Students majoring in Botany study the fundamental biology of plants and fungi from molecular and cellular to the global ecosystem level. The curriculum includes core classes in plant structure, systematics, ecology, and physiology, along with courses in biochemistry, cell biology, and genetics. Students also learn how to apply their knowledge to current issues and problems of in food production, conservation, and healthy ecosystems.
Botany Majors can select one of five options:
The Botany minor requires courses in plant genetics, systematics, physiology, and ecology. Learn more.

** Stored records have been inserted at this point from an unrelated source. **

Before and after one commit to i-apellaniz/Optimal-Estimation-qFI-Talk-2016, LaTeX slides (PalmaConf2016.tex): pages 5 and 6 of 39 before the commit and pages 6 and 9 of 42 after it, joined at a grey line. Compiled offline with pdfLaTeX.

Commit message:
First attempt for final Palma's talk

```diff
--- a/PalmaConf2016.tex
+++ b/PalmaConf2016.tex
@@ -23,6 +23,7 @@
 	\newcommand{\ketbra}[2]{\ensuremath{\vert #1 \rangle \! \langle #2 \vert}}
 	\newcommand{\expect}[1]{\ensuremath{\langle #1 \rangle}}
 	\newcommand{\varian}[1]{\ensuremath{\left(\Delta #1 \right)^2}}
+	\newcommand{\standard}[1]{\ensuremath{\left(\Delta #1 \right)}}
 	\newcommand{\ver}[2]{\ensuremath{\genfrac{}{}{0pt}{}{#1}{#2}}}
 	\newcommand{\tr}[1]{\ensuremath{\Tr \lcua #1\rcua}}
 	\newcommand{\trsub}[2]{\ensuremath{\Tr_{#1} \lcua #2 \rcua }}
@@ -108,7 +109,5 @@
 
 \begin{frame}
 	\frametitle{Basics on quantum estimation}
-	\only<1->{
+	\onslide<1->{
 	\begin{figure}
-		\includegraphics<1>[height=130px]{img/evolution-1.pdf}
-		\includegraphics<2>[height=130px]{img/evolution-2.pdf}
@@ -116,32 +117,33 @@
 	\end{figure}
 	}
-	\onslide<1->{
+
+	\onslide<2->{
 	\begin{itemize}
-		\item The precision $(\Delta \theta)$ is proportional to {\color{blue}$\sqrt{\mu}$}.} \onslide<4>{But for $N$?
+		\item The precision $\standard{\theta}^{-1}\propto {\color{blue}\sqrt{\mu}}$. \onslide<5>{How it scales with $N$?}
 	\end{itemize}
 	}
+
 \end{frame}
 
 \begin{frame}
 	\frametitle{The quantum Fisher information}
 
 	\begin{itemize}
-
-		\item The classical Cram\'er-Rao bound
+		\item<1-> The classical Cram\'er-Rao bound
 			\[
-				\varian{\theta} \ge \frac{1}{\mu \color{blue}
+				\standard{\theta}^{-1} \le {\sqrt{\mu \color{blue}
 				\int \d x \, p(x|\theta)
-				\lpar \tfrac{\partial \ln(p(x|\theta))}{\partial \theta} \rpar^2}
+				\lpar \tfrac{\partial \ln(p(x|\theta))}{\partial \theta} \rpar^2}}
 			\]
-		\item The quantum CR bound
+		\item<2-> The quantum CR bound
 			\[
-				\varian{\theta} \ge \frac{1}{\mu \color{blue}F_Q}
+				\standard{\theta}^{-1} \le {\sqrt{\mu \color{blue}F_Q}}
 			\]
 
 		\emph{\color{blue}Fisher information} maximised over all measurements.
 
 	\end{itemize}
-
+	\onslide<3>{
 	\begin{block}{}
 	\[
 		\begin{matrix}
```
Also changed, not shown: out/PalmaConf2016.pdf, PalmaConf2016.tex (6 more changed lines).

Botany students earn upper-division credit and great job skills by putting their knowledge to work in undergraduate research projects and internships at OSU and off-campus. Learn more about these activities and research scholarships, and see some examples and get advice from our Botany alumni.
A botany degree is applicable to many types of careers. Some plant biologists work primarily outdoors, in forests, parklands, or fields. Others work in laboratories, museums, in botanical gardens, or in industry. Graduates go into fields as diverse as biotechnology, environmental monitoring and protection, and agriculture. More than half of Botany students go on to graduate studies in natural science, agriculture, environmental sciences, and education.
Students enter the BS degree program in Botany in three different ways. Choose the one that applies to you for information on preparation and applying.
You are always welcome to contact our Office Specialist, Kimberly Callahan, with any questions (541) 737-5261.